Introduction: Oral cancer is the sixth most common cause of cancer-related deaths worldwide. In the Indian scenario, oral cancer is the second most common cancer. The presence of metastatic cervical lymphadenopathy is of particular importance as with every single nodal metastasis, survival of the patient is reduced by one half. Thus, regional metastasis is one of the most important factors in the prognosis and treatment planning of patients with head and neck squamous cell carcinomas. The inaccuracies in clinical examination have been well documented and the diagnostic imaging modalities have been shown to have superior diagnostic accuracy in detecting occult nodal metastasis. Considering the numerous uncertainties regarding the progression, management and outcome of oral cancers, an attempt was made to detect the role of tumor size as a predictive indicator for lymph node metastasis using MR imaging. Materials and Methods: A total number of 27 patients [12 oral canceralveolus, 8 oral cancer-tongue, 7 oral cancer-buccal mucosa] attending as out-patients were included in the study. The patients clinically diagnosed and histopathological proven to have oral squamous cell carcinoma (OSCC) were examined and were evaluated for the tumour size and lymph node status with the help of Magnetic resonance imaging (MRI).Statistical Analysis Used: Values of sensitivity, specificity, positive and negative predictive values and accuracy were calculated. Paired t-test was performed for evaluating size of the tumor and lymph node recorded on clinical and imaging findings. Results: 40% cases were found to be true positive for detecting metastasis using clinical diagnostic criteria whereas 55% cases were found to be true positive for detecting metastasis using imaging criteria. The paired’ test value for the difference in tumor size between clinical and imaging staging was statistically significant (p<0.01). The paired‘t’ test value for the difference in lymph node size between clinical and imaging staging was, also, found to be statistically significant (p<0.01). Overall specificity of 100%, sensitivity of 75%, positive predictive value 72%, negative predictive value 100% and accuracy of 85% were noticed for imaging staging. Conclusion: Detection of tumor size and lymph node metastasis was found to be higher on MRI than that by clinical staging alone. The present study, also, proved that clinical diagnostic criteria alone are less accurate for detecting metastatic lymphadenopathy.

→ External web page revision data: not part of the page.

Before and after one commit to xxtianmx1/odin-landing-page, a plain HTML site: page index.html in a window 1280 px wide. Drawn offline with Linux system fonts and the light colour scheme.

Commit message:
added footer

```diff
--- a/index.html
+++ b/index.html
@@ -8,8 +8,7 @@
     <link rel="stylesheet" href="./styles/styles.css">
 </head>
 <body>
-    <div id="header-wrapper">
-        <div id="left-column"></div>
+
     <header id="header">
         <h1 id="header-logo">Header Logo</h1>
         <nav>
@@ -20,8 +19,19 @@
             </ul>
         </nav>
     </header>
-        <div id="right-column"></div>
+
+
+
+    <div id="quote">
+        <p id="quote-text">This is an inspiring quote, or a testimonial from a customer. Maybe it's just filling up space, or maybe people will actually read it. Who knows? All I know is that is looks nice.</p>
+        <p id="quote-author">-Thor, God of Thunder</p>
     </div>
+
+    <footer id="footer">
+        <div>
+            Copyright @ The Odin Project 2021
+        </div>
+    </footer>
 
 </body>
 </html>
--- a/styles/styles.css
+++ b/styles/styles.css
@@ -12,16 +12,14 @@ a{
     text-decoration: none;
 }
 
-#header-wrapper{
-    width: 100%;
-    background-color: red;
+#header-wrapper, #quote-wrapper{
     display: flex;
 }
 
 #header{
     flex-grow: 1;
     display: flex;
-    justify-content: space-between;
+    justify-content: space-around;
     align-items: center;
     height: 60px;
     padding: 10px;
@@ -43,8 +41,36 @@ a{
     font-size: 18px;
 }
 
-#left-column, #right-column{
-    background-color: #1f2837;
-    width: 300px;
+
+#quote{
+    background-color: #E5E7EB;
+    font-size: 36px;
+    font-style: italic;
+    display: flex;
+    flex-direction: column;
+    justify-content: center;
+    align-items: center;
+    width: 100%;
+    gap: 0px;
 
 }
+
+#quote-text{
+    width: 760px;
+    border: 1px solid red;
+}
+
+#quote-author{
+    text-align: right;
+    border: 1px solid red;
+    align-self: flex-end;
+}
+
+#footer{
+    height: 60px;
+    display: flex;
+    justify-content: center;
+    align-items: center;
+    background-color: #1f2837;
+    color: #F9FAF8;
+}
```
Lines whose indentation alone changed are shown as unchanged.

MR imaging, thus, can be safely made a recommendation in all head and neck malignancies for pre-operative diagnostic imaging procedures in order to get extremely useful information regarding treatment planning and prognosis in such patients presenting with oral carcinomas.